I was confused as I held Ian's eye contact for the last time. My eyes said it all: I'm waiting for the after-party. I'm waiting for you to notice me so I can feel special. I'm waiting to get wasted; I can be quite entertaining a few drinks in. I'm waiting to make out with you; not necessarily penetration, but dry humping until dawn would be nice. Just hold me. In the morning, we'll order room service, and it will be like the breakfast scene in Pretty Woman where Julia Roberts eats pancakes and you'll be rescuing me from my tragic existence. We'll move to California and live happily ever after. I'm waiting for you to let me wear your leather trousers. You look like you have 30-inch hips just like me; I'm skinny, but they tell me I have childbearing hips. I'm man-sized. I'm strong. I'm waiting for you to take me on tour with you. I'm ready; no packing needed. I'm waiting for the opportunity to spend days on end just staring at your perfect face and your perfectly imperfect teeth. I'm waiting to be your muse standing in front of the stage every night and for you to hold my hand and sing straight to my heart, just like tonight. Your voice makes me cry. I want to be your "dynamite lover, scorpion child'"with an "alligator smile." Your "little angel." I'm waiting for you to write songs about me and of our profound love. I'm waiting to be in your videos. THAT'S what I'm waiting for.

"The concert was amazing," I said.

"Thank you, baby," Ian said.

His voice was so beautiful, I struggled not to cry. Thanking me for a compliment when I had his whole life's work to thank him for. His performance, invitation, and attention were everything.

The simplicity of such a small kindness was profound.

Billy said, "We're grabbing a burger. The night is over, guys. Thanks for coming to the show."

I cursed the wasted opportunities as I watched Ian walking down the street towards the glowing arches of McDonald's.

I was starting to lose faith in my career abilities. I couldn't even be a groupie properly.

On the other side of the bus, I found Girl One squatting on the street in incoming traffic so as not to be seen by the last people of the entourage emptying the bus. At least I had a new friend, one who made me look a little bit better by comparison.
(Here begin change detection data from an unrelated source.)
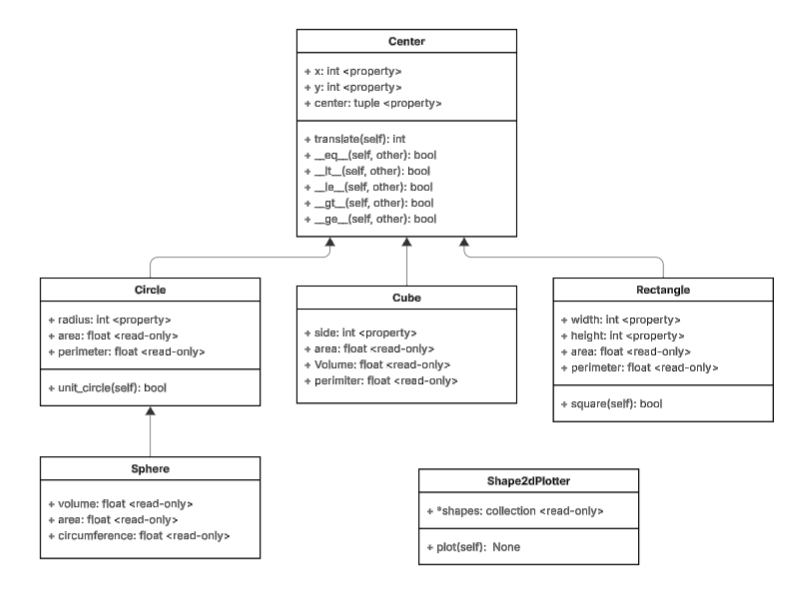
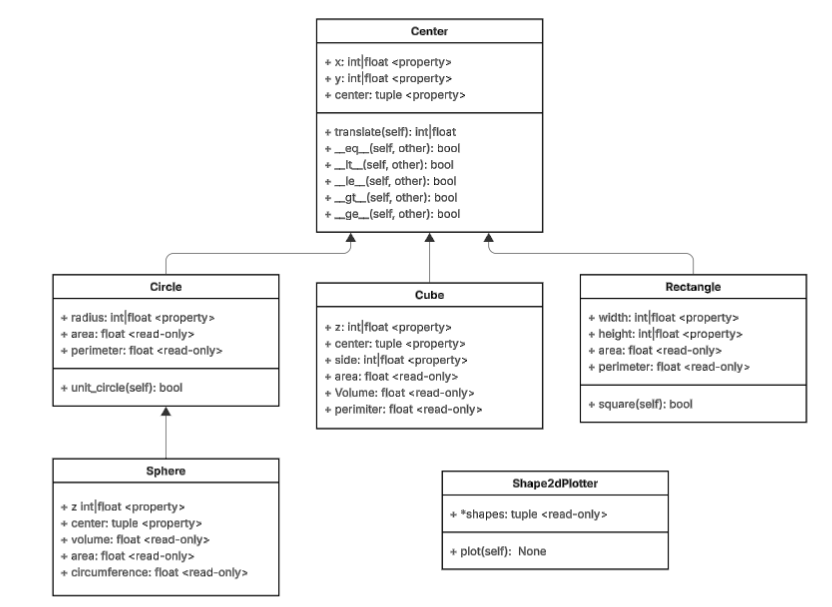
z implement in sphere and cube

Changed region(s): [[0.0311, 0.0302, 0.995, 0.9966], [0.4975, 0.755, 0.8085, 0.9664]]

diff --git a/center.py b/center.py
@@ -9,11 +9,11 @@ class Center:
     - y (int): The coordinate on the y axel.
 
     Dunder methods:
-    - __eq__: Compare if two child-classes are equal. The same type, area and perimeter
-    - __lt__: Check if a shape in child-class is smaller than another in same class. Compared by area.
-    - __le__: Check if a shape in child-class is smaller or equal to another in same class. Compared by area.
-    - __gt__: Check if a shape in child-class is greater than another in same class. Compared by area.
-    - __ge__: Check if a shape in child-class is greater or equal to another in same class. Compared by area.
+    - __eq__, ==: Compare if two child-classes are equal. The same type, area and perimeter
+    - __lt__, <: Check if a shape in child-class is smaller than another in same class. Compared by area.
+    - __le__, <=: Check if a shape in child-class is smaller or equal to another in same class. Compared by area.
+    - __gt__, >: Check if a shape in child-class is greater than another in same class. Compared by area.
+    - __ge__, >=: Check if a shape in child-class is greater or equal to another in same class. Compared by area.
 
     Methods:
     - translate(): Moves the center position by adding to the existing one.
@@ -25,7 +25,7 @@ class Center:
     Center(x=3, y=6)
     """
 
-    def __init__(self, x=0, y=0) -> None:
+    def __init__(self, x:int|float=0, y:int|float=0) -> None:
         """
         Initializes an new instance of the class Center.
 
@@ -63,6 +63,14 @@ class Center:
     @center.setter
     def center(self, value) ->None:        
         self._center = (self._x, self._y)    
+
+        
+    def translate(self, x: int|float, y: int|float) -> str:
+        """Puts x and y in a tuple."""
+        self._x = self._x + x
+        self._y = self._y + y
+        self._center = (self._x, self._y)
+        return f"The new center of the shape is {self._center}"
 
 
     def __eq__(self, other) -> bool: 
@@ -108,13 +116,6 @@ class Center:
         else:
             return False
         
-
-    def translate(self, x: int|float, y: int|float) -> str:
-        """Puts x and y in a tuple."""
-        self._x = self._x + x
-        self._y = self._y + y
-        self._center = (self._x, self._y)
-        return f"The new center of the shape is {self._center}"
 
     def __repr__(self) ->str:
         return f"Center(x={self._x}, y={self._y})"

diff --git a/cube.py b/cube.py
@@ -10,6 +10,9 @@ class Cube(Center):
     - y (int): The coordinate on the y axel.
     - side (int): The side of the cube.
 
+    Operators:
+    - operators for comparison: ==, <, <=, >, >= 
+
     Methods:
     - translate(): Moves the center position by adding to the existing one.
 
@@ -20,7 +23,7 @@ class Cube(Center):
     (4, 2) represents the centerposition. The cubes sides are 3.
     """
 
-    def __init__(self, side: int|float, x=0, y=0) -> None:
+    def __init__(self, x:int|float=0, y:int|float=0, z:int|float=0, side: int|float=1) -> None:
         """
         Initializes an new instance of the class Cube.
 
@@ -29,8 +32,10 @@ class Cube(Center):
         - y (int): The coordinate on the y axel.
         - side (int): The side of the cube.
         """
+        self.z = z
         super().__init__(x, y)
         self.side = side
+        self.center = (self.x, self.y, self.z)
 
     @property
     def side(self) -> int|float:
@@ -42,6 +47,23 @@ class Cube(Center):
         utils.validation_positive_number(value)
 
         self._side = value
+
+    @property
+    def z(self) -> int|float:         
+        return self._z 
+    
+    @z.setter
+    def z(self, value: int|float) -> None:
+        utils.validate_type_number(value)
+        self._z = value
+
+    @property
+    def center(self) -> tuple:        
+        return self._center
+    
+    @center.setter
+    def center(self, value) ->None:        
+        self._center = (self._x, self._y, self._z)
 
     @property
     def volume(self) -> float:
@@ -56,7 +78,7 @@ class Cube(Center):
         return round((self._side * self._side) * 6,4)
     
     def __repr__(self) ->str:
-        return f"Cube(x={self._x}, y={self._y}, side={self._side})"
+        return f"Cube(x={self._x}, y={self._y}, z={self._z}, side={self._side})"
     
     def __str__(self) ->str:
         return f"{self._center} represents the centerposition. The cubes sides are {self._side}"

diff --git a/sphere.py b/sphere.py
@@ -1,4 +1,5 @@
 from circle import Circle
+import utils
 import numpy as np
 
 class Sphere(Circle):
@@ -9,6 +10,9 @@ class Sphere(Circle):
     - x (int): The coordinate on the x axel.
     - y (int): The coordinate on the y axel.
     - radius (int): The radius of the sphere.
+
+    Operators:
+    - operators for comparison: ==, <, <=, >, >= 
 
     Methods:
     - translate(): Moves the center position by adding to the existing one.
@@ -22,7 +26,7 @@ class Sphere(Circle):
     12.5664
     """
 
-    def __init__(self, radius: int|float, x= 0, y= 0) -> None:
+    def __init__(self, x:int|float= 0, y:int|float= 0, z:int|float= 0, radius: int|float=1) -> None:
         """
         Initializes an new instance of the class Sphere.
 
@@ -31,7 +35,26 @@ class Sphere(Circle):
         - y (int): The coordinate on the y axel.
         - radius (int): The radius of the sphere.
         """
-        super().__init__(radius, x, y)
+        self.z = z
+        super().__init__(x, y, radius)
+        self.center = (self.x, self.y, self.z)
+
+    @property
+    def z(self) -> int|float:         
+        return self._z 
+    
+    @z.setter
+    def z(self, value: int|float) -> None:
+        utils.validate_type_number(value)
+        self._z = value
+
+    @property
+    def center(self) -> tuple:        
+        return self._center
+    
+    @center.setter
+    def center(self, value) ->None:        
+        self._center = (self._x, self._y, self._z)
 
     @property    
     def volume(self) -> float:
@@ -46,7 +69,7 @@ class Sphere(Circle):
         return round((self.radius*self.radius)*np.pi*4, 4)
     
     def __repr__(self) ->str:
-        return f"Sphere(x={self.x}, y={self.y}, radius={self.radius})"
+        return f"Sphere(x={self._x}, y={self._y}, z={self._z}, radius={self.radius})"
     
     def __str__(self) ->str:
         return f"{self._center} represents the centerposition. The spheres radius is {self.radius}"

diff --git a/test_sphere.py b/test_sphere.py
@@ -2,42 +2,42 @@ from pytest import raises
 from sphere import Sphere
 
 def test_valid_init():
-    s = Sphere(1,1,3)
-    assert s.x == 1 and s.y == 1 and s.radius == 3
+    s = Sphere(1,1,2,3)
+    assert s.x == 1 and s.y == 1 and s.z == 2 and s.radius == 3
 
 def test_negative_placement_valid():
-    s = Sphere(1,-2,3)
-    assert s.x == 1 and s.y == -2 and s.radius == 3
+    s = Sphere(1,-2,2,3)
+    assert s.x == 1 and s.y == -2 and s.z == 2 and s.radius == 3
 
 def test_negative_radius_fail():
     with raises(ValueError):
-        Sphere(1,2,-3)
+        Sphere(1,2,1,-3)
 
 def test_zero_radius_fail():
     with raises(ValueError):
-        Sphere(1,1,0)
+        Sphere(1,1,1,0)
 
 def test_string_init_fail():
     with raises(TypeError):
-        Sphere(1,"2",3)
-        Sphere(1,2,"3") 
+        Sphere(1,"2",2,3)
+        Sphere(1,2,1,"3") 
         
 def test_volume_valid():
-    s = Sphere(1,1,3)
+    s = Sphere(1,1,2,3)
     assert s.volume == 113.0973
  
 def test_circumference_valid():
-    s = Sphere(1,1,3)
+    s = Sphere(1,1,2,3)
     assert s.circumference == 18.8496
 
 def test_area_valid():
-    s = Sphere(1,1,4)
+    s = Sphere(1,1,2,4)
     assert s.area == 201.0619
 
 def test_dunder_repr():
-    s = Sphere(1,1,4)
-    assert repr(s) == "Sphere(x=1, y=1, radius=4)"
+    s = Sphere(1,1,1,4)
+    assert repr(s) == "Sphere(x=1, y=1, z=1, radius=4)"
 
 def test_dunder_str():
-    s = Sphere(2,4,1)
-    assert str(s) == "(2, 4) represents the centerposition. The spheres radius is 1"
+    s = Sphere(2,4,2,1)
+    assert str(s) == "(2, 4, 2) represents the centerposition. The spheres radius is 1"

diff --git a/test_cube.py b/test_cube.py
@@ -2,43 +2,43 @@ from pytest import raises
 from cube import Cube
 
 def test_valid_init():
-    c = Cube(1,1,5)
-    assert c.x == 1 and c.y == 1 and c.side == 5
+    c = Cube(1,1,2,5)
+    assert c.x == 1 and c.y == 1 and c.z == 2 and c.side == 5
 
 def test_negative_placement_valid():
-    c = Cube(1,-2,3,)
-    assert c.x == 1 and c.y == -2 and c.side == 3 
+    c = Cube(1,-2,2,3)
+    assert c.x == 1 and c.y == -2 and c.z == 2 and c.side == 3 
 
 def test_negative_side_fail():
     with raises(ValueError):
-        Cube(1,2,-3)
+        Cube(1,2,2,-3)
 
 def test_zero_side_fail():
     with raises(ValueError):
-        Cube(1,1,0)
+        Cube(1,1,2,0)
 
 def test_string_init_fail():
     with raises(TypeError):
-        Cube(1,"2",3)
-        Cube(1,2,"3") 
+        Cube(1,"2",2,3)
+        Cube(1,2,2,"3") 
         
 def test_volume_valid():
-    c = Cube(1,1,3)
+    c = Cube(1,1,2,3)
     assert c.volume == 27
  
 def test_circumference_valid():
-    c = Cube(1,1,3)
+    c = Cube(1,1,2,3)
     assert c.perimeter == 36
 
 def test_area_valid():
-    c = Cube(1,1,4)
+    c = Cube(1,1,2,4)
     assert c.area == 96
 
 def test_dunder_repr():
-    c = Cube(1,1,4)
-    assert repr(c) == "Cube(x=1, y=1, side=4)"
+    c = Cube(1,1,2,4)
+    assert repr(c) == "Cube(x=1, y=1, z=2, side=4)"
 
 def test_dunder_str():
-    c = Cube(3,4,1)
-    assert str(c) == "(3, 4) represents the centerposition. The cubes sides are 1"
+    c = Cube(3,4,2,1)
+    assert str(c) == "(3, 4, 2) represents the centerposition. The cubes sides are 1"
     # help from LLM how to test __repr__ and __str__

diff --git a/rectangle.py b/rectangle.py
@@ -11,6 +11,9 @@ class Rectangle(Center):
     - width (int): The width of the rectangle.
     - height (int): The height of the rectangle.
 
+    Operators:
+    - operators for comparison: ==, <, <=, >, >= 
+
     Methods:
     - translate(): Moves the center position by adding to the existing one.
     - square(): Checks if the figure is a square or not.
@@ -24,7 +27,7 @@ class Rectangle(Center):
     Rectangle(x=1, y=4, width=3, height=1)
     """
 
-    def __init__(self, width: int|float, height: int|float, x=0, y=0) -> None:
+    def __init__(self, x:int|float=0, y:int|float=0, width: int|float=1, height: int|float=1) -> None:
         """
         Initializes an new instance of the class Rectangle.
 

diff --git a/circle.py b/circle.py
@@ -11,6 +11,9 @@ class Circle(Center):
     - y (int): The coordinate on the y axel.
     - radius (int): The radius of the circle.
 
+    Operators:
+    - operators for comparison: ==, <, <=, >, >= 
+
     Methods:
     - translate(): Moves the center position by adding to the existing one.
     - unit_circle(): Checks if the circle is a unit circle.
@@ -24,7 +27,7 @@ class Circle(Center):
     Circle(x=3, y=4, radius=1)
     """
 
-    def __init__(self, radius: int|float, x= 0, y= 0) -> None:
+    def __init__(self, x:int|float= 0, y:int|float= 0, radius: int|float=1) -> None:
         """
         Initializes an new instance of the class Circle.
 

diff --git a/shape2dplotter.py b/shape2dplotter.py
@@ -19,7 +19,7 @@ class Shape2dPlotter:
     >>> plot1.plot()
     """
 
-    def __init__(self, *shapes) -> None:
+    def __init__(self, *shapes: tuple) -> None:
         """
         Initializes an new instance of the class Shape2dPlotter.
 

diff --git a/README.md b/README.md
@@ -9,6 +9,8 @@ When moving on to part two of the excercise I updated the UML and implemented tw
 
 The last UML is for the implementation of a plot class, Shape2dPlotter. 
 
+![Final UML](UMLs/Lab2_UML3.png)
+
 ## Code
 
 ### Classes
The post-show low was kicking in before I lost sight of Ian and Billy on the streets of Stockholm. That's when I knew. I had to get out of there. I needed to get a life and stop projecting fantasies on people and stop hoping for someone else to serve a life to me. It was time to grow the fuck up.